Tarangire is less well known than other parks in the Northern Circuit but in terms of wildlife concentration, it supports a similar range of large mammals to the Serengeti. And like Serengeti, Tarangire is part of a wider ecosystem with a great deal of migratory movement. Tarangire, however, is more densely vegetated, covered mostly in acacia and mixed woodland. This sometimes makes it difficult to see the full range of predators. During the wet season, most of its animals disperse into the Maasai Steppe while the larger Antelopes and Zebra move northwest to the rift valley floor between Lakes Natron and Manyara.
Tarangire becomes rich with animals in the dry months between July and November when large herds of game get attracted to the permanent waters of Tarangire River and make the park as alluring as Serengeti.
Concentration of Game
Tarangire is famous for its prolific Elephant herds that congregate along the river during the dry season. The colonial Dwarf Mongoose is characteristic of the park and often seen on termite hills. There is quite a healthy wildlife population in Tarangire, especially during the dry months when Tarangire River serves as one of the few water reservoirs in the area. Large predators include Lions, Leopards, Cheetah, Golden, and Black Backed Jackals, Bat Eared Foxes and Spotted Hyena. Nocturnal predator includes Civet, Serval, Genet and African Wild Cat. Other mammals include Hippo, Waterbuck, Bushbuck, Eland, Giraffe, Zebra, Wildebeest, Buffalo, Warthog, Baboon, Impala, Fringe-Eared Oryx, and Gerenuk.
Like Lake Manyara, Tarangire is also rich in birdlife and up to 500 different species have been recorded. These include Raptors like Bateleur Eagle, Fish Eagle, and Palmnut Vulture. Saddle-Billed and Yellow-Billed Storks and several other water birds are found at the river. Other prominent species include Yellow-Necked Spurfowl, Orange-Bellied Parrot, Barefaced Go-away bird, and Red-Fronted barbet, Silver bird and Red and Yellow Barbet. Other species associated with dry areas are Vulturine Guineafowl, Donaldson-Smiths’ nightjar, Pink-Breasted Lark, Mouse-coloured Penduline Tit and the lovely Yellow-Collared Lovebird.
Best time to visit
Tarangire is open and receives tourists throughout the year. The best time to visit would, however, be during the dry months between July and November.

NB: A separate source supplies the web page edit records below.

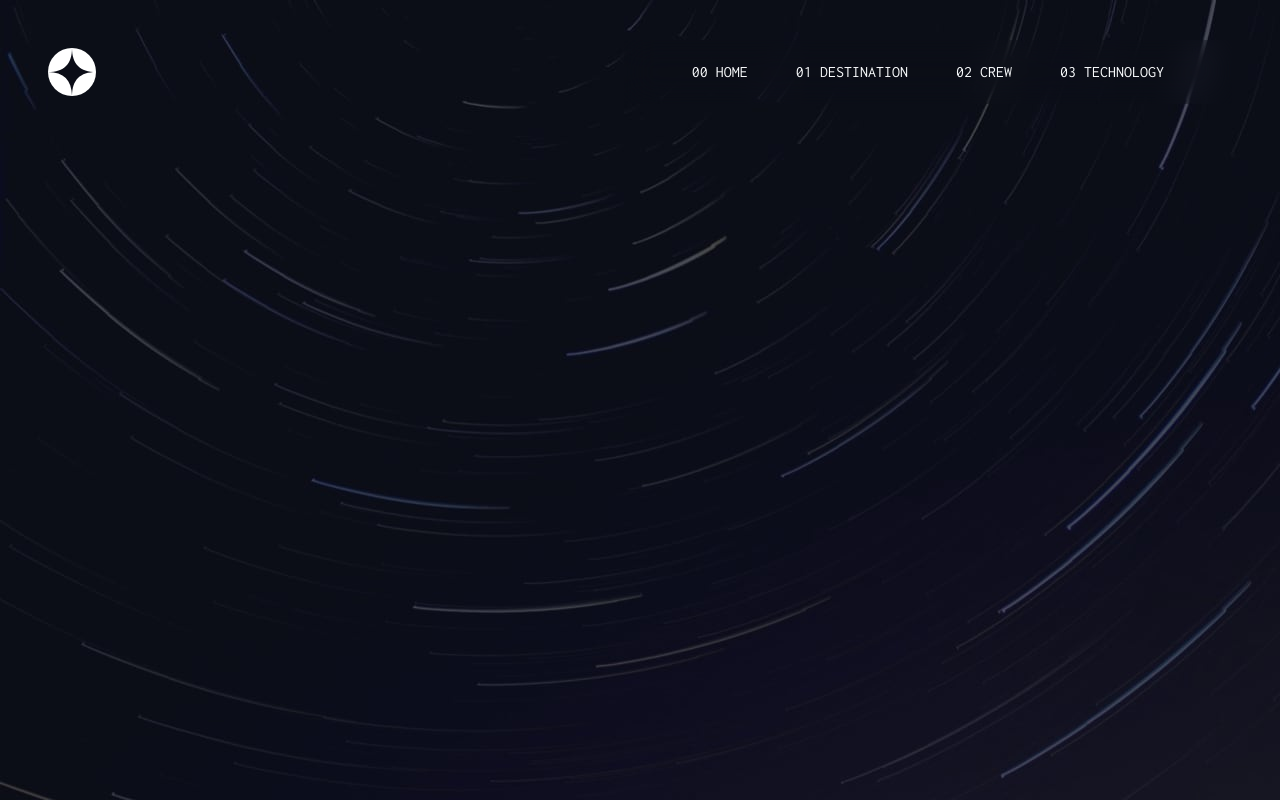
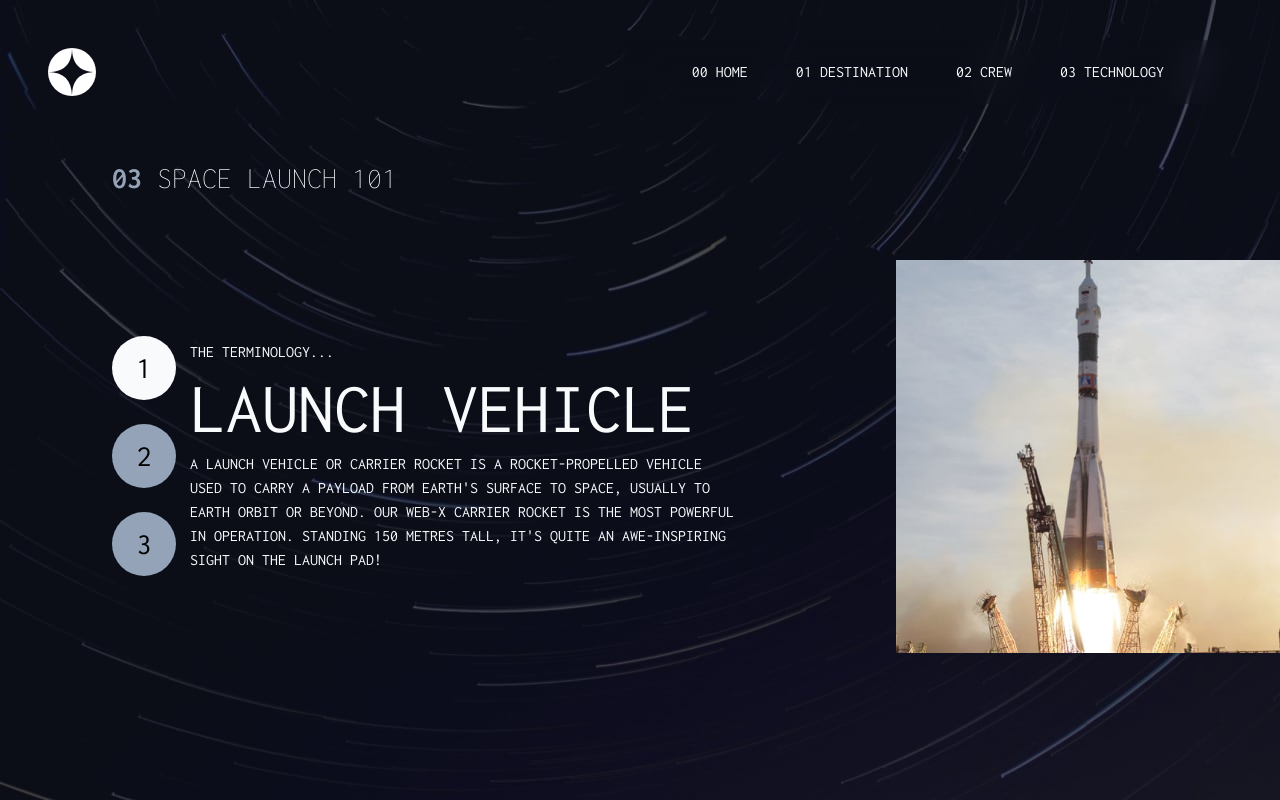
Before and after one commit to surya-tamang/space-tourism, a React (Vite) app: page /space-tourism/technology in a window 1280 px wide. Built offline with nearby package versions, Linux system fonts and the light colour scheme; a web font is replaced by a local one.

Commit message:
technology page

```diff
--- a/src/data.json
+++ b/src/data.json
@@ -53,26 +53,26 @@
   ],
   "technology": [
     {
-      "name": "Launch vehicle",
+      "techName": "Launch vehicle",
       "images": {
-        "portrait": "./assets/technology/image-launch-vehicle-portrait.jpg",
-        "landscape": "./assets/technology/image-launch-vehicle-landscape.jpg"
+        "portrait": "src/assets/technology/image-launch-vehicle-portrait.jpg",
+        "landscape": "src/assets/technology/image-launch-vehicle-landscape.jpg"
       },
       "description": "A launch vehicle or carrier rocket is a rocket-propelled vehicle used to carry a payload from Earth's surface to space, usually to Earth orbit or beyond. Our WEB-X carrier rocket is the most powerful in operation. Standing 150 metres tall, it's quite an awe-inspiring sight on the launch pad!"
     },
     {
-      "name": "Spaceport",
+      "techName": "Spaceport",
       "images": {
-        "portrait": "./assets/technology/image-spaceport-portrait.jpg",
-        "landscape": "./assets/technology/image-spaceport-landscape.jpg"
+        "portrait": "src/assets/technology/image-spaceport-portrait.jpg",
+        "landscape": "src/assets/technology/image-spaceport-landscape.jpg"
       },
       "description": "A spaceport or cosmodrome is a site for launching (or receiving) spacecraft, by analogy to the seaport for ships or airport for aircraft. Based in the famous Cape Canaveral, our spaceport is ideally situated to take advantage of the Earth’s rotation for launch."
     },
     {
-      "name": "Space capsule",
+      "techName": "Space capsule",
       "images": {
-        "portrait": "./assets/technology/image-space-capsule-portrait.jpg",
-        "landscape": "./assets/technology/image-space-capsule-landscape.jpg"
+        "portrait": "src/assets/technology/image-space-capsule-portrait.jpg",
+        "landscape": "src/assets/technology/image-space-capsule-landscape.jpg"
       },
       "description": "A space capsule is an often-crewed spacecraft that uses a blunt-body reentry capsule to reenter the Earth's atmosphere without wings. Our capsule is where you'll spend your time during the flight. It includes a space gym, cinema, and plenty of other activities to keep you entertained."
     }
--- a/src/pages/Technology.jsx
+++ b/src/pages/Technology.jsx
@@ -1,7 +1,46 @@
-import React from "react";
+import React, { useState } from "react";
+import Heading from "../components/Heading";
+import dataJson from "../data.json";
 
 const Technology = () => {
-  return <div className="technology_page min-h-screen w-full"></div>;
+  const techData = dataJson.technology;
+  const [currentIndex, setCurrentIndex] = useState(0); // Use array destructuring
+  console.log(currentIndex);
+
+  return (
+    <div className="technology_page min-h-screen w-full flex items-start pt-32 flex-col pb-12">
+      <Heading title={"space launch 101"} index={"03"} />
+      <div className="h-auto ml-28 mt-16 flex">
+        <div className="h-auto w-2/12 flex items-start justify-center flex-col gap-6">
+          {techData.map((item, index) => {
+            return (
+              <button
+                key={index}
+                className={`h-16 w-16 ${index===currentIndex ? 'bg-slate-50': 'bg-slate-400'} rounded-full flex items-center justify-center text-3xl`}
+                onClick={() => setCurrentIndex(index)}
+              >
+                {index + 1}
+              </button>
+            );
+          })}
+        </div>
+        <div className="flex justify-between items-center">
+          <div className="w-6/12 text-slate-50 flex flex-col gap-2 uppercase">
+            <p>the terminology...</p>
+            <h1 className="text-7xl">{techData[currentIndex].techName}</h1>
+            <p>{techData[currentIndex].description}</p>
+          </div>
+          <div>
+            <img
+              src={techData[currentIndex].images.portrait}
+              alt={techData[currentIndex].techName}
+              className="w-96"
+            />
+          </div>
+        </div>
+      </div>
+    </div>
+  );
 };
 
 export default Technology;
```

This is the time where there is the highest concentration of animals in the park, especially near the Tarangire River. Location – it is 120 km from Arusha, bordered with Tarangire Wildlife conservation area to the northeast, an area set apart by the government, to cater for the needs of the local people as grazing for their herds.